Difference listings
▬▬▬▬▬▬▬▬▬▬
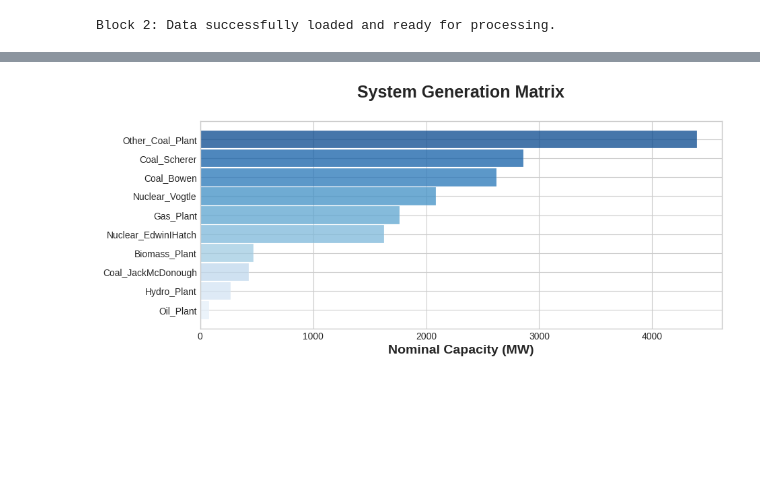
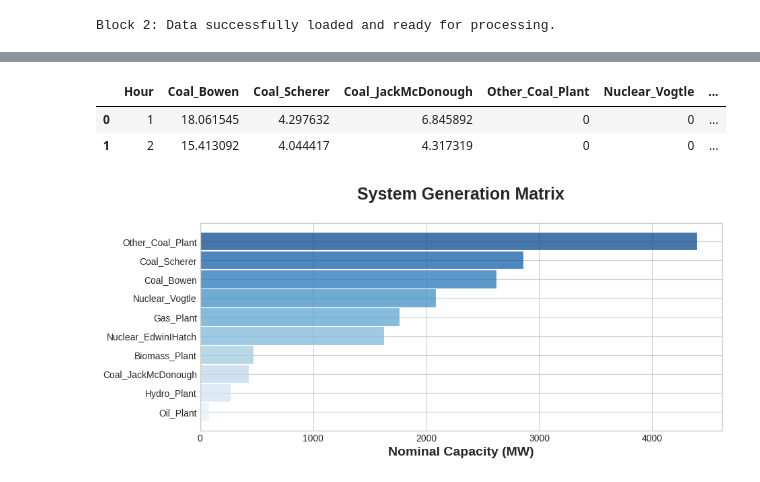
Before and after one commit to brysonje/Operations_research, a Jupyter notebook: Power_plant_schedule_problem.ipynb, the cells around one changed output, grey strips where cells are left out. Saved outputs shown, nothing was run; the diff lists cells and outputs as text; code cells hidden in the pictures; blank space fills up the shorter version.

```diff
--- a/Power_plant_schedule_problem.ipynb
+++ b/Power_plant_schedule_problem.ipynb
@@ -32,3 +44,9 @@ Block 2: Data successfully loaded and ready for processing.
+# %%
+df_health.head(2)
+# %% [output]
+|  | Hour | Coal_Bowen | Coal_Scherer | Coal_JackMcDonough | Other_Coal_Plant | Nuclear_Vogtle | ... |
+| 0 | 1 | 18.061545 | 4.297632 | 6.845892 | 0 | 0 | ... |
+| 1 | 2 | 15.413092 | 4.044417 | 4.317319 | 0 | 0 | ... |
 # %%
 # Visualize the nominal capacity of each power plant in the system.
 # The horizontal bar chart uses a blue color palette to match the study's visual identity.
```
Also changed, not shown: parts of 3 cells of this notebook.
▬▬▬▬▬▬▬▬▬▬
# [Exercise goal]
Nothing but an exact copy of the data above, minus its pictures, should appear in the response.

# [Answer to this task]
Before and after one commit to brysonje/Operations_research, a Jupyter notebook: Power_plant_schedule_problem.ipynb, the cells around one changed output, grey strips where cells are left out. Saved outputs shown, nothing was run; the diff lists cells and outputs as text; code cells hidden in the pictures; blank space fills up the shorter version.

```diff
--- a/Power_plant_schedule_problem.ipynb
+++ b/Power_plant_schedule_problem.ipynb
@@ -32,3 +44,9 @@ Block 2: Data successfully loaded and ready for processing.
+# %%
+df_health.head(2)
+# %% [output]
+|  | Hour | Coal_Bowen | Coal_Scherer | Coal_JackMcDonough | Other_Coal_Plant | Nuclear_Vogtle | ... |
+| 0 | 1 | 18.061545 | 4.297632 | 6.845892 | 0 | 0 | ... |
+| 1 | 2 | 15.413092 | 4.044417 | 4.317319 | 0 | 0 | ... |
 # %%
 # Visualize the nominal capacity of each power plant in the system.
 # The horizontal bar chart uses a blue color palette to match the study's visual identity.
```
Also changed, not shown: parts of 3 cells of this notebook.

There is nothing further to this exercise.